A fine, leisurely hour or more can be spent in Dardagny, but if that isn't enough, yellow signs in the main street point the way to footpaths that wind through the countryside. Since it is not a tourist town, Dardagny is best visited by a car equipped with a good map. It's only a half-hour outside of Geneva, but people have been known to get lost.
Another, shorter trip involves leaving Geneva in order to see it better. The Saleve is a 4,419-foot mountain just over the French border that, on clear days, gives stupendous views of the Jura Mountains, the entire Lake of Geneva, and the city clustered at its tip.
A large cable car makes a swift ascent to a restaurant and viewing platform. The cable car is only 15 minutes from Geneva by taxi. An alternate route is the No. 8 bus to Veyrier and a short walk to the liftoff.
Geneva is inseparable from Lake Geneva, or Lac Leman, as it is called elsewhere in Switzerland. Graceful water taxis called mouettes dart like waterbugs from one side of town to the other, for the price of a bus ride.
Geneva's lakeside is girdled by parks, broad and peaceful swaths of green punctuated by mansions and gardens. The Jardin Anglais boasts a famous floral timepiece. The Parc des Eaux Vives is known for its rose garden and luxurious manor restaurant of the same name.
On the other side of the bay is the Perles du Lac park and the botanical garden. The Perles du Lac restaurant is a place to sit with a drink and watch the hundreds of sailboats. In their midst are sleek white excursion ships, making regularly scheduled stops.
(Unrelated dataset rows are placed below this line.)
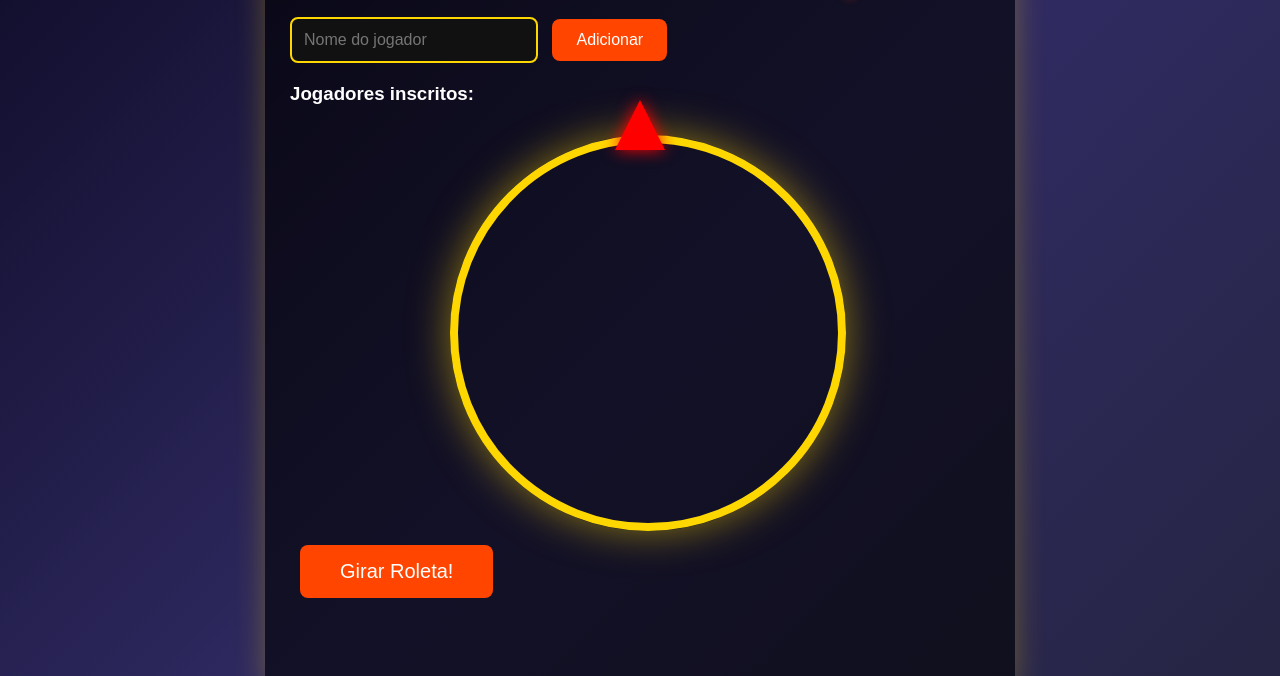
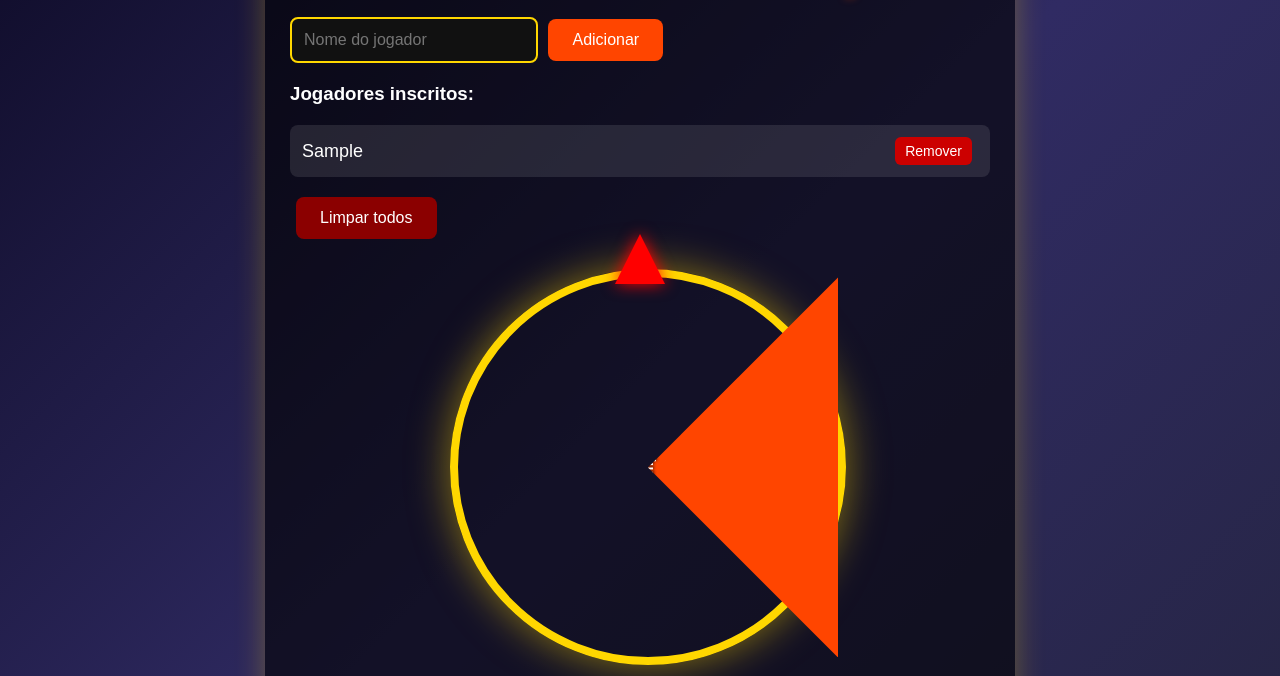
Before and after one commit to ItzMarks123/tornioclash, a plain HTML site: page index.html in a window 1280 px wide. Both pictures are taken after typing "Sample" into the empty fields and a click on the button "Adicionar". Shown: the part 106-782 px from the top of the page. Drawn offline with Linux system fonts and the light colour scheme; no server answers.

Commit message:
Refactor player management and update styles
Refactor styles and update player management functions in index.html. Adjust button styles, enhance player rendering, and implement clear all players functionality.

```diff
--- a/index.html
+++ b/index.html
@@ -44,7 +44,7 @@
     button {
       padding: 12px 24px;
       font-size: 16px;
-      margin-left: 10px;
+      margin: 0 6px;
       background: #ff4500;
       color: white;
       border: none;
@@ -64,6 +64,18 @@
       padding: 12px;
       border-radius: 8px;
       font-size: 18px;
+      display: flex;
+      justify-content: space-between;
+      align-items: center;
+    }
+    .delete-btn {
+      background: #c00;
+      color: white;
+      border: none;
+      padding: 6px 10px;
+      border-radius: 6px;
+      cursor: pointer;
+      font-size: 14px;
     }
     #wheel-container {
       position: relative;
@@ -77,7 +89,7 @@
       border-radius: 50%;
       border: 8px solid #ffd700;
       box-shadow: 0 0 40px rgba(255,215,0,0.5);
-      transition: transform 5s cubic-bezier(0.33, 1, 0.68, 1);
+      transition: transform 5.5s cubic-bezier(0.25, 0.1, 0.25, 1);
       overflow: hidden;
     }
     .slice {
@@ -114,6 +126,9 @@
       margin-top: 20px;
       min-height: 50px;
     }
+    #actions {
+      margin: 20px 0;
+    }
   </style>
 </head>
 <body>
@@ -129,55 +144,39 @@
     <h3>Jogadores inscritos:</h3>
     <ul id="participants"></ul>
 
+    <div id="actions">
+      <button onclick="clearAllPlayers()" style="background:#8B0000;">Limpar todos</button>
+    </div>
+
     <div id="wheel-container">
       <div id="pointer"></div>
       <div id="wheel"></div>
     </div>
 
-    <button onclick="spin()" style="font-size:20px; padding:15px 40px;">Girar Roleta!</button>
+    <button onclick="spin()" style="font-size:20px; padding:15px 40px; background:#006400;">Girar Roleta!</button>
 
     <div id="result"></div>
   </div>
 
   <script>
-    const API_URL = '/participants';
-    let players = [];
+    const STORAGE_KEY = 'clashRoyaleRoletaPlayers';
+    let players = JSON.parse(localStorage.getItem(STORAGE_KEY)) || [];
 
-    async function loadPlayers() {
-      try {
-        const res = await fetch(API_URL);
-        players = await res.json();
-        renderPlayers();
-        renderWheel();
-      } catch(e) {
-        console.error("Erro ao carregar jogadores", e);
-      }
-    }
-
-    async function addPlayer() {
-      const input = document.getElementById('name');
-      const name = input.value.trim();
-      if (!name) return alert("Digite um nome!");
-
-      try {
-        await fetch(API_URL, {
-          method: 'POST',
-          headers: {'Content-Type': 'application/json'},
-          body: JSON.stringify({ name })
-        });
-        input.value = '';
-        loadPlayers();
-      } catch(e) {
-        alert("Erro ao adicionar jogador");
-      }
+    function savePlayers() {
+      localStorage.setItem(STORAGE_KEY, JSON.stringify(players));
+      renderPlayers();
+      renderWheel();
     }
 
     function renderPlayers() {
       const ul = document.getElementById('participants');
       ul.innerHTML = '';
-      players.forEach(p => {
+      players.forEach((p, index) => {
         const li = document.createElement('li');
-        li.textContent = p.name;
+        li.innerHTML = `
+          ${p}
+          <button class="delete-btn" onclick="removePlayer(${index})">Remover</button>
+        `;
         ul.appendChild(li);
       });
     }
@@ -193,9 +192,33 @@
         slice.className = 'slice';
         slice.style.transform = `rotate(${i * deg}deg)`;
         slice.style.background = i % 2 === 0 ? '#ff4500' : '#1e90ff';
-        slice.innerHTML = `<div style="transform:rotate(${deg/2 + 90}deg); width:200px; text-align:center;">${p.name}</div>`;
+        slice.innerHTML = `<div style="transform:rotate(${deg/2 + 90}deg); width:220px; text-align:center;">${p}</div>`;
         wheel.appendChild(slice);
       });
+    }
+
+    function addPlayer() {
+      const input = document.getElementById('name');
+      const name = input.value.trim();
+      if (!name) return alert("Digite um nome!");
+
+      players.push(name);
+      savePlayers();
+      input.value = '';
+    }
+
+    function removePlayer(index) {
+      if (confirm(`Remover ${players[index]}?`)) {
+        players.splice(index, 1);
+        savePlayers();
+      }
+    }
+
+    function clearAllPlayers() {
+      if (confirm("Limpar TODOS os jogadores?")) {
+        players = [];
+        savePlayers();
+      }
     }
 
     function spin() {
@@ -205,7 +228,7 @@
       const resultEl = document.getElementById('result');
       resultEl.textContent = '';
 
-      const spins = 5 + Math.floor(Math.random() * 6); // 5 a 10 voltas
+      const spins = 5 + Math.floor(Math.random() * 6); // 5–10 voltas
       const extra = Math.random() * 360;
       const total = (spins * 360) + extra;
 
@@ -218,14 +241,15 @@
         let winnerIndex = Math.floor((360 - normalized) / sliceDeg) % players.length;
         if (winnerIndex < 0) winnerIndex += players.length;
 
-        resultEl.textContent = `Vencedor: ${players[winnerIndex].name} !!!`;
+        resultEl.textContent = `Vencedor: ${players[winnerIndex]} !!!`;
       }, 5600);
     }
 
-    // Carrega ao abrir a página
-    loadPlayers();
+    // Inicializa
+    renderPlayers();
+    renderWheel();
   </script>
-  <p>By BARÃO US | DEV</p>
-  <p>DevSolutions | Vendas</p>
+  <p>BY BARÃO US | Dev</p>
+  <p>Loja: DevSolutions | Vendas</p>
 </body>
-</html>
+  </html>
```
A better choice might be to hop a boat that links the lakeside villages, stop off and explore one or two and take a later boat home. You might sail to Hermance, only 45 minutes away.
First discovered by artists and artisans, then by the well-to-do, the rustic, peasant houses are chic residences today, flower-bedecked and studiously simple. Hermance has a good beach, walking through town is fun, and the boat ride itself is terrific. (Schedules and prices of cruises are available in hotels and from the Tourist Office.)
The days of Geneva's great medieval markets are gone, but a tiny remnant remains in Carouge, a small town which was enveloped by Geneva as the city grew. When the No. 12 tram crosses the Aare River, buildings lose half their height and residential, apartment-house Geneva gives way to a kind of French-Swiss Greenwich Village.
The Marche stop is easy to miss, but worth looking for, because here, on Wednesday and Saturday mornings, a small fruit and vegetable market takes place. Under the intertwining branches of a double row of trees, farmers exhibit fresh produce to housewives who carefully examine it before filling their mesh sacks. When shopping is done, a visitor can wander the winding streets, past tiny antiques shops and corner bistros in an atmosphere very different from downtown.
That there is much more to Geneva goes without saying. Of its dozens of museums, most are similar to those of other great cities, but the Museum of Clocks and Enamelware is unique. A visit should begin with the excellent video on the second floor, which shows in closeup the remarkable movements of the miniature figures on display.
Different, also, is the Russian church on Rue Ferdinand-Hodler, with its bright gold domes and priceless icons in the murky interior.
The good news about Geneva is that it has achieved a level of civilization, in terms of everyday living, that is a model for cities everywhere. And that is very good news.
For further information about Geneva, contact the Swiss National Tourist Office at 608 Fifth Ave., New York, NY 10020, telephone (212) 757-5944.
Robert Ragaini is a free-lance writer living in New York City.